Age: Anderson suggested an Early Woodland date of 2660 from work done at the 38LX5 site in South Carolina. Thelma points were recovered from 9WD-WCA site 5, #9155, feature 9C+12-16 by “Kelly” The artifacts were in a box marked Catoosa County.

Description: The Thelma is a medium sized point measuring between 1 and 1.75 inches in length. The blade is randomly flaked with excurvate blade edges and an acute distal end. The cross-section is lenticular and the workmanship is good. The shoulders are square to slightly drooping. The stem is short with straight to tapering sides and a flat basal edge. Most examples are made from better grades of chert.

Distribution: Primary areas of distribution are closely associated with good quality chert along the Fall Line, the central Savannah River area, and near the Ridge and Valley chert of extreme northwest Georgia.

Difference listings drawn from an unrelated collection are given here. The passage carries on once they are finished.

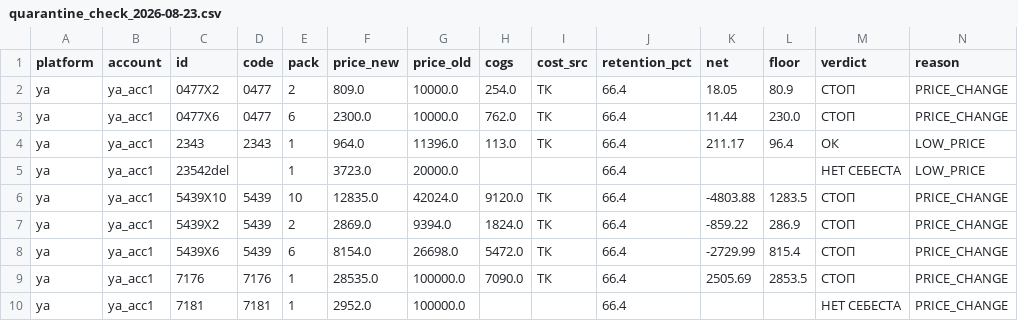
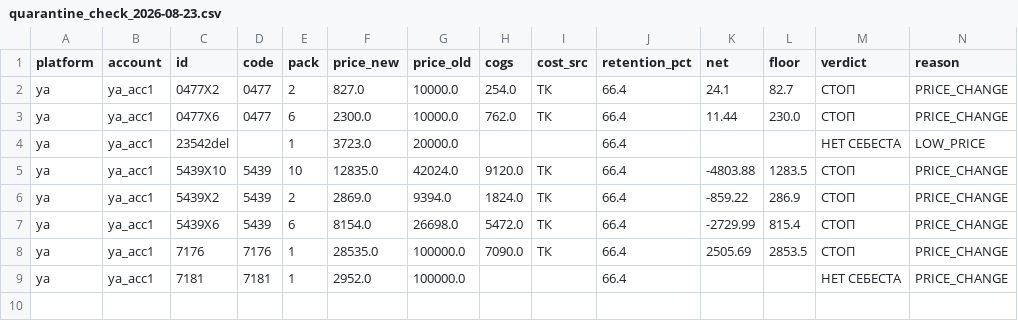
Before and after one commit to sergkidman-ai/mp-analytics, a CSV file: docs/reports/quarantine_check_2026-08-23.csv, drawn as a sheet.

```diff
--- a/docs/reports/quarantine_check_2026-08-23.csv
+++ b/docs/reports/quarantine_check_2026-08-23.csv
@@ -1,5 +1,4 @@
 platform,account,id,code,pack,price_new,price_old,cogs,cost_src,retention_pct,net,floor,verdict,reason
-ya,ya_acc1,0477X2,0477,2,809.0,10000.0,254.0,ТК,66.4,18.05,80.9,СТОП,PRICE_CHANGE
+ya,ya_acc1,0477X2,0477,2,827.0,10000.0,254.0,ТК,66.4,24.1,82.7,СТОП,PRICE_CHANGE
 ya,ya_acc1,0477X6,0477,6,2300.0,10000.0,762.0,ТК,66.4,11.44,230.0,СТОП,PRICE_CHANGE
-ya,ya_acc1,2343,2343,1,964.0,11396.0,113.0,ТК,66.4,211.17,96.4,ОК,LOW_PRICE
 ya,ya_acc1,23542del,,1,3723.0,20000.0,,,66.4,,,НЕТ СЕБЕСТА,LOW_PRICE
```
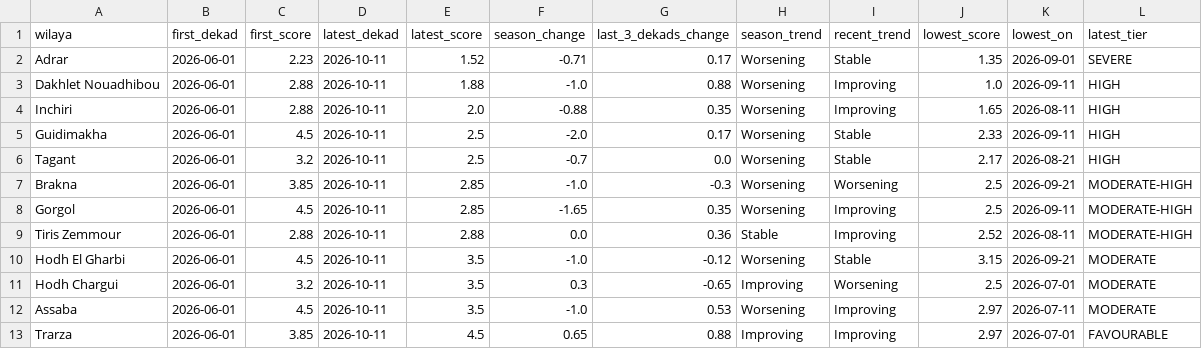
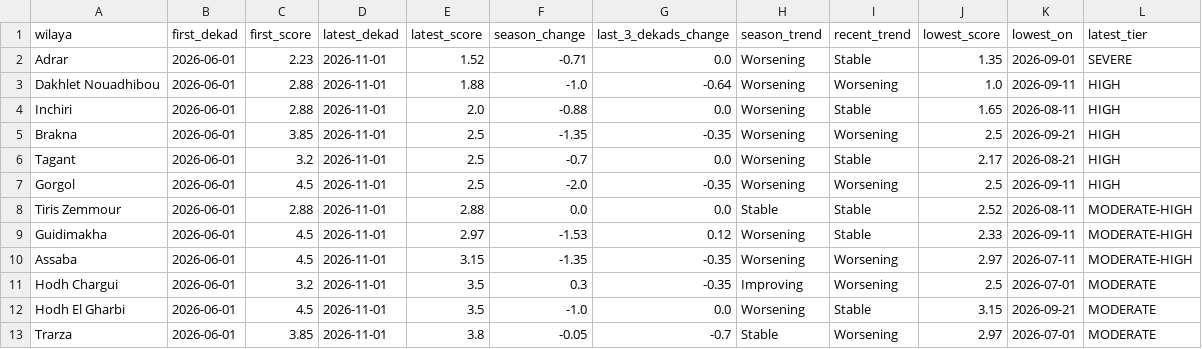
Before and after one commit to fredkizito/praps2-mrt-cockpit, a CSV file: output/trends_MRT.csv, drawn as a sheet.

```diff
--- a/output/trends_MRT.csv
+++ b/output/trends_MRT.csv
@@ -1,13 +1,13 @@
 wilaya,first_dekad,first_score,latest_dekad,latest_score,season_change,last_3_dekads_change,season_trend,recent_trend,lowest_score,lowest_on,latest_tier
-Adrar,2026-06-01,2.23,2026-10-11,1.52,-0.71,0.17,Worsening,Stable,1.35,2026-09-01,SEVERE
-Dakhlet Nouadhibou,2026-06-01,2.88,2026-10-11,1.88,-1.0,0.88,Worsening,Improving,1.0,2026-09-11,HIGH
-Inchiri,2026-06-01,2.88,2026-10-11,2.0,-0.88,0.35,Worsening,Improving,1.65,2026-08-11,HIGH
-Guidimakha,2026-06-01,4.5,2026-10-11,2.5,-2.0,0.17,Worsening,Stable,2.33,2026-09-11,HIGH
-Tagant,2026-06-01,3.2,2026-10-11,2.5,-0.7,0.0,Worsening,Stable,2.17,2026-08-21,HIGH
-Brakna,2026-06-01,3.85,2026-10-11,2.85,-1.0,-0.3,Worsening,Worsening,2.5,2026-09-21,MODERATE-HIGH
-Gorgol,2026-06-01,4.5,2026-10-11,2.85,-1.65,0.35,Worsening,Improving,2.5,2026-09-11,MODERATE-HIGH
-Tiris Zemmour,2026-06-01,2.88,2026-10-11,2.88,0.0,0.36,Stable,Improving,2.52,2026-08-11,MODERATE-HIGH
-Hodh El Gharbi,2026-06-01,4.5,2026-10-11,3.5,-1.0,-0.12,Worsening,Stable,3.15,2026-09-21,MODERATE
-Hodh Chargui,2026-06-01,3.2,2026-10-11,3.5,0.3,-0.65,Improving,Worsening,2.5,2026-07-01,MODERATE
-Assaba,2026-06-01,4.5,2026-10-11,3.5,-1.0,0.53,Worsening,Improving,2.97,2026-07-11,MODERATE
-Trarza,2026-06-01,3.85,2026-10-11,4.5,0.65,0.88,Improving,Improving,2.97,2026-07-01,FAVOURABLE
+Adrar,2026-06-01,2.23,2026-11-01,1.52,-0.71,0.0,Worsening,Stable,1.35,2026-09-01,SEVERE
+Dakhlet Nouadhibou,2026-06-01,2.88,2026-11-01,1.88,-1.0,-0.64,Worsening,Worsening,1.0,2026-09-11,HIGH
+Inchiri,2026-06-01,2.88,2026-11-01,2.0,-0.88,0.0,Worsening,Stable,1.65,2026-08-11,HIGH
+Brakna,2026-06-01,3.85,2026-11-01,2.5,-1.35,-0.35,Worsening,Worsening,2.5,2026-09-21,HIGH
+Tagant,2026-06-01,3.2,2026-11-01,2.5,-0.7,0.0,Worsening,Stable,2.17,2026-08-21,HIGH
+Gorgol,2026-06-01,4.5,2026-11-01,2.5,-2.0,-0.35,Worsening,Worsening,2.5,2026-09-11,HIGH
+Tiris Zemmour,2026-06-01,2.88,2026-11-01,2.88,0.0,0.0,Stable,Stable,2.52,2026-08-11,MODERATE-HIGH
+Guidimakha,2026-06-01,4.5,2026-11-01,2.97,-1.53,0.12,Worsening,Stable,2.33,2026-09-11,MODERATE-HIGH
+Assaba,2026-06-01,4.5,2026-11-01,3.15,-1.35,-0.35,Worsening,Worsening,2.97,2026-07-11,MODERATE-HIGH
+Hodh Chargui,2026-06-01,3.2,2026-11-01,3.5,0.3,-0.35,Improving,Worsening,2.5,2026-07-01,MODERATE
+Hodh El Gharbi,2026-06-01,4.5,2026-11-01,3.5,-1.0,0.0,Worsening,Stable,3.15,2026-09-21,MODERATE
+Trarza,2026-06-01,3.85,2026-11-01,3.8,-0.05,-0.7,Stable,Worsening,2.97,2026-07-01,MODERATE
```
Also changed, not shown: 10 other files.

Information for this article was derived from John S.  Whatley, Early Georgia: An overview of Georgia Projectile Points and Selected Cutting Tools, The Society for Georgia Archaeology, Vol. 30, No.1 2002